Fortunately, all these questions of racial identity are becoming less important, as we inch ever closer to the day when the U.S. has no racial majority. One of these days, after all, we will all be celebrating our multiracial pride.
Read more: http://www.time.com/time/health/article/0,8599,1880467,00.html#ixzz0W2BxqzTZ

more obama love

As someone who is consistently accused of either holding negative ideas about what being black is and/or trying to be white, I cannot tell you just how much gratification I got out of reading President Obama’s response to the reactions to his recent NAACP 100th Anniversary speech.  In this Washington Post interview with Eugene Robinson he explains that though he was speaking directly to a group of affluent, successful, educated African Americans who are dedicated to raising their children to be the same that one should not

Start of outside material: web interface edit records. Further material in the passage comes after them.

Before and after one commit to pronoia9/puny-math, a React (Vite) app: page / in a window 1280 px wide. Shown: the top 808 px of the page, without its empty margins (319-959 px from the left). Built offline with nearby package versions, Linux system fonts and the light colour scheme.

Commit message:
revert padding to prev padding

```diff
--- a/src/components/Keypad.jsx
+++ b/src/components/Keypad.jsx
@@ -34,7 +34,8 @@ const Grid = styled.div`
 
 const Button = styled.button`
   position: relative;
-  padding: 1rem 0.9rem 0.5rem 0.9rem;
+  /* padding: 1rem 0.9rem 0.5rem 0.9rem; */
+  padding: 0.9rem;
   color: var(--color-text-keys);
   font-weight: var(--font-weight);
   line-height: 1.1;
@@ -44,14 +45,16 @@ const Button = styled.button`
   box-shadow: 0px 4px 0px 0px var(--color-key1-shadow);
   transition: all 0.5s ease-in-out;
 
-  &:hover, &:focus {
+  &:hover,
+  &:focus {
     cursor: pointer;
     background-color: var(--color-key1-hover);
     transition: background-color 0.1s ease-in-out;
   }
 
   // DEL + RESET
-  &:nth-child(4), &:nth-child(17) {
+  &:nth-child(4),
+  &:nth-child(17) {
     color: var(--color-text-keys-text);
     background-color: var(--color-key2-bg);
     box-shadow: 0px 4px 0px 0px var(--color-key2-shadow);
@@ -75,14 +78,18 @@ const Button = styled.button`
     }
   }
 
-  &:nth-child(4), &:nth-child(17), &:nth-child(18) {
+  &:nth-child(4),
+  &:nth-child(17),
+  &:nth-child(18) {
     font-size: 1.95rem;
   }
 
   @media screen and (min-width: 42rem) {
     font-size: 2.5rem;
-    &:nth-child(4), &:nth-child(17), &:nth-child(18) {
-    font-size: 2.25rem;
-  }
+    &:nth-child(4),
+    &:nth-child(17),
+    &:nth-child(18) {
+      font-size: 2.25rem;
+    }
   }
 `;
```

“underestimate the degree to which a speech like the one I gave yesterday gets magnified throughout the African American community,” Obama told me in the Oval Office, where a bust of the Rev. Martin Luther King Jr. surveys the room in silent admonition. “Folks on Friday go in and get their hair cut, they’re getting ready for the weekend, they’re sitting in the barber’s chair, and somebody said, ‘Did you see what Obama said yesterday?’ It sparks a conversation. . . . And part of what my goal is here is to make sure that I’m giving a lot of folks permission to talk about things that maybe they’ve talked about around the kitchen table but don’t get fully aired in public.”

0,,6119494,00

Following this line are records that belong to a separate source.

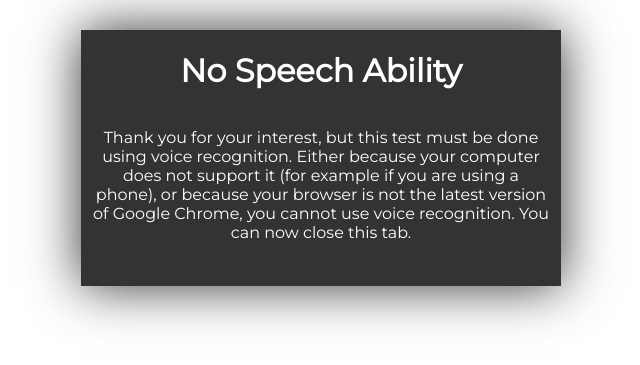
After one commit to EdCo95/COMP3096-colournaming, a Django app: page /no_speech/ in a window 1280 px wide. The commit adds this page. Shown: the top 365 px of the page, without its empty margins (319-959 px from the left). Run offline with Django 3.2, Linux system fonts and the light colour scheme.

Commit message:
Initial Commit
Initial commit to new branch. Altering test to be speak only for use on
Amazon Mechanical Turk.

```diff
--- a/colournaming/colournaming/settings.py
+++ b/colournaming/colournaming/settings.py
@@ -24,7 +24,7 @@ PROJECT_ROOT = os.path.dirname(os.path.abspath(__file__))
 SECRET_KEY = "5o&!0zlg%k53ozb!g5^&v7yyspjxbo0b!g3yk(f2ypp35x44v%"
 
 # SECURITY WARNING: don't run with debug turned on in production!
-DEBUG = False
+DEBUG = True
 
 # Application definition
 
--- a/colournaming/namebytyping/static/namebytyping/survey_functions.js
+++ b/colournaming/namebytyping/static/namebytyping/survey_functions.js
@@ -16,10 +16,4 @@ window.onload = function(){
     }
   });
 
-  if (! ('webkitSpeechRecognition' in window) ) {
-    $('#speech-recog-test').val("False");
-  } else {
-    $('#speech-recog-test').val("True");
-  }
-
 }
--- /dev/null
+++ b/colournaming/namebytyping/templates/namebytyping/no_speech.html
@@ -0,0 +1,20 @@
+{% load staticfiles %}
+
+<title>Colour Naming</title>
+
+<link rel="stylesheet" type="text/css" href="{% static 'namebytyping/style-instructions.css' %}" />
+<link href='https://fonts.googleapis.com/css?family=Montserrat' rel='stylesheet' type='text/css'>
+<script src="https://ajax.googleapis.com/ajax/libs/jquery/2.2.0/jquery.min.js"></script>
+
+<div class="main-container">
+    <div class="title"><h1>No Speech Ability</h1></div>
+    <div class="instructions">
+      <p>
+         Thank you for your interest, but this test must be done using voice recognition. Either because your computer does not support it (for example if you are using a phone), or because your browser is not the latest version of Google Chrome, you cannot use voice recognition. You can now close this tab.
+      </p>
+  </div>
+
+  <div class="spacing">
+  </div>
+
+</div>
--- a/colournaming/namebytyping/templates/namebytyping/survey.html
+++ b/colournaming/namebytyping/templates/namebytyping/survey.html
@@ -29,8 +29,6 @@
         <h3>What is your nationality?</h3>
         <input type="text" name="nationality" id="nationality-input">
 
-        <input type="text" id="speech-recog-test" name="has-webkit" style="display:none;">
-
         <p id="end-note"> * = indicates compulsory question </p>
 
         <div id="begin-button" class="button" name="begin">
--- a/colournaming/namebytyping/urls.py
+++ b/colournaming/namebytyping/urls.py
@@ -6,6 +6,7 @@ app_name = 'namebytyping'
 urlpatterns = [
     url(r'^$', views.index, name='index'),
     url(r'^results/$', views.results, name='results'),
+    url(r'^no_speech/$', views.no_speech, name='no_speech'),
     url(r'^submit_speak/$', views.submit_speak, name='submit_speak'),
     url(r'^submit_type/$', views.submit_type, name='submit_type'),
     url(r'^submit_speak_type/$', views.submit_speak_type, name='submit_speak_type'),
--- a/colournaming/namebytyping/views.py
+++ b/colournaming/namebytyping/views.py
@@ -181,7 +181,7 @@ def begin(request):
     except ValueError:
         age = -1;
 
-    has_speech_recog = request.POST['has-webkit']
+    has_speech_recog = "True";
     test_type = "type"
 
     if has_speech_recog == "True":
@@ -283,7 +283,15 @@ def start_speak_type(request):
 
 
 def next(request):
-    return HttpResponseRedirect(reverse('namebytyping:survey'))
+    has_speech_recog = request.POST['has-webkit']
+
+    if has_speech_recog == "False":
+        return HttpResponseRedirect(reverse('namebytyping:no_speech'))
+    else:
+        return HttpResponseRedirect(reverse('namebytyping:survey'))
+
+def no_speech(request):
+    return render(request, 'namebytyping/no_speech.html')
 
 def complete(request):
     if request.session.get('completed_final_survey') == "True":
```
Also changed, not shown: colournaming/namebytyping/static/namebytyping/functions_index.js (added, +10 -0 lines), colournaming/namebytyping/templates/namebytyping/index.html (+6 -1 lines).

I am no Obama, but I must admit that I feel like this is exactly what I’m trying to do.  Get everyone talking about this uncomfortable stuff in ways that almost seem too honest because we’re just not used to having the conversation.  I have been accused of airing “our” dirty laundry.  This always leaves me thinking, “Why not?  Dirty laundry just creates stagnant funk.  Let’s air it out and move on.”

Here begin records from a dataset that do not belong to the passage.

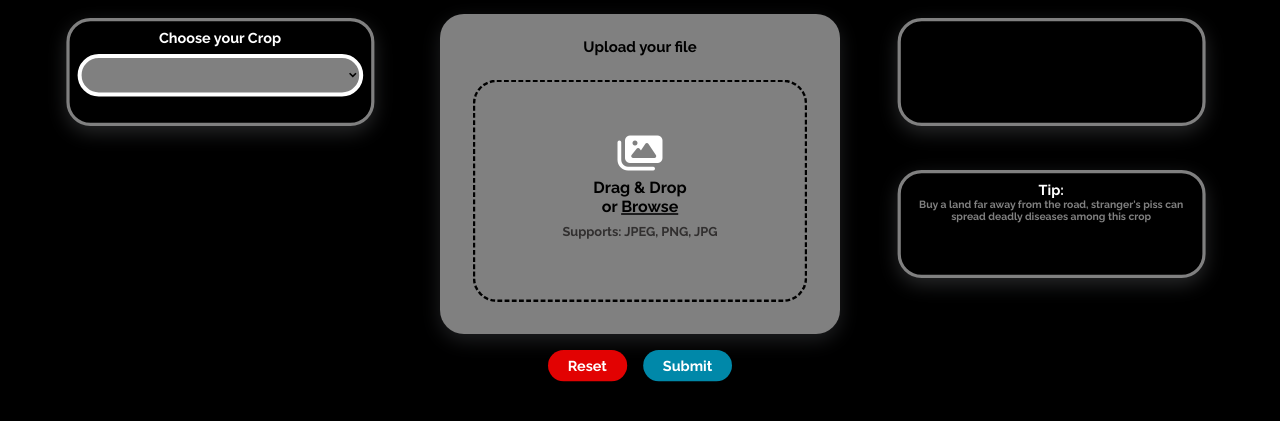
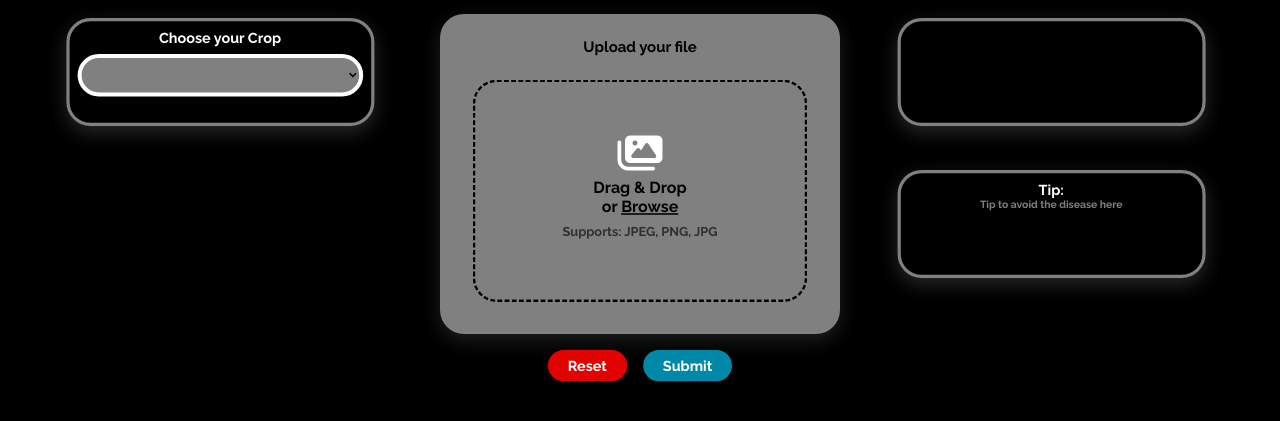
Before and after one commit to hashtanveer/PlantDiseaseAI, a Django app: template website/templates/website/detection.html in a window 1280 px wide. Shown: the part 166-587 px from the top of the page. Run offline with Django 4.2, Linux system fonts and the light colour scheme; the template is opened without the code that fills it, so the values that code supplies are empty.

Commit message:
Update detection.html

```diff
--- a/website/templates/website/detection.html
+++ b/website/templates/website/detection.html
@@ -58,8 +58,7 @@ Detect
       <div class="newthing">
         <div class="newthing-text">
           <h2 style="font-size: large;">Tip:</h2>
-          <p style="font-size: small;">Buy a land far away from the road, stranger's piss can spread deadly diseases
-            among this crop</p>
+          <p style="font-size: small;">Tip to avoid the disease here</p>
         </div>
       </div>
     </div>
```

This next bit really spoke to me as well.  Whenever I highlight the widely accepted generalizations of blackness that tend to be negative and also tend to inform the definitions of blackness held by both whites and blacks, I am hoping that by looking back and seeing where these ideas came from and how they seeped into our consciousness that they will be exposed for the ridiculous, limiting notions they are and then will be dispelled.  I’m never saying “that is what blackness is and we ‘mulattoes’ are not like that.”  I just mean that there are many ways to be black.  Mainly just being born black and then living your life as you.  Whoever that turns out to be.  Whoever you turn out to emulate, hang out with, enjoy the music, company, writings of.  I think we’re American first.  And yes being black in America is still not the same as being white in America.  We are still on the outside.  But, in my opinion, the tragedy lies in thinking that’s where one belongs and making a conscious choice to stay on the outside.  Perhaps in order to reject the mainstream as they have rejected us. But with all of it’s faults, this country has a lot to offer a life.  Sometimes I think people are so busy being “black” (or whatever one has been taught to believe should infom their identity) that they miss out on some of the riches of simply being American.

“One of the ways that I think that the civil rights movement . . . weakened itself was by enforcing a single way of being black — being authentically black. And, as a consequence, there were a whole bunch of young black people — and I fell prey to this for a time when I was a teenager — who thought that if you were really ‘down’ you had to be a certain way. And oftentimes that was anti-something. You defined yourself by being against things as opposed to what you were for. And I think now young people realize, you know what, being African American can mean a whole range of things. There’s a whole bunch of possibilities out there for how you want to live your life, what values you want to express, who you choose to interact with.”

…Said Obama: “I do think it is important for the African American community, in its diversity, to stay true to one core aspect of the African American experience, which is we know what it’s like to be on the outside.

President Obama, I just love you and I promise that by focusing on my “unique experience” I am not detaching from the larger struggle. K?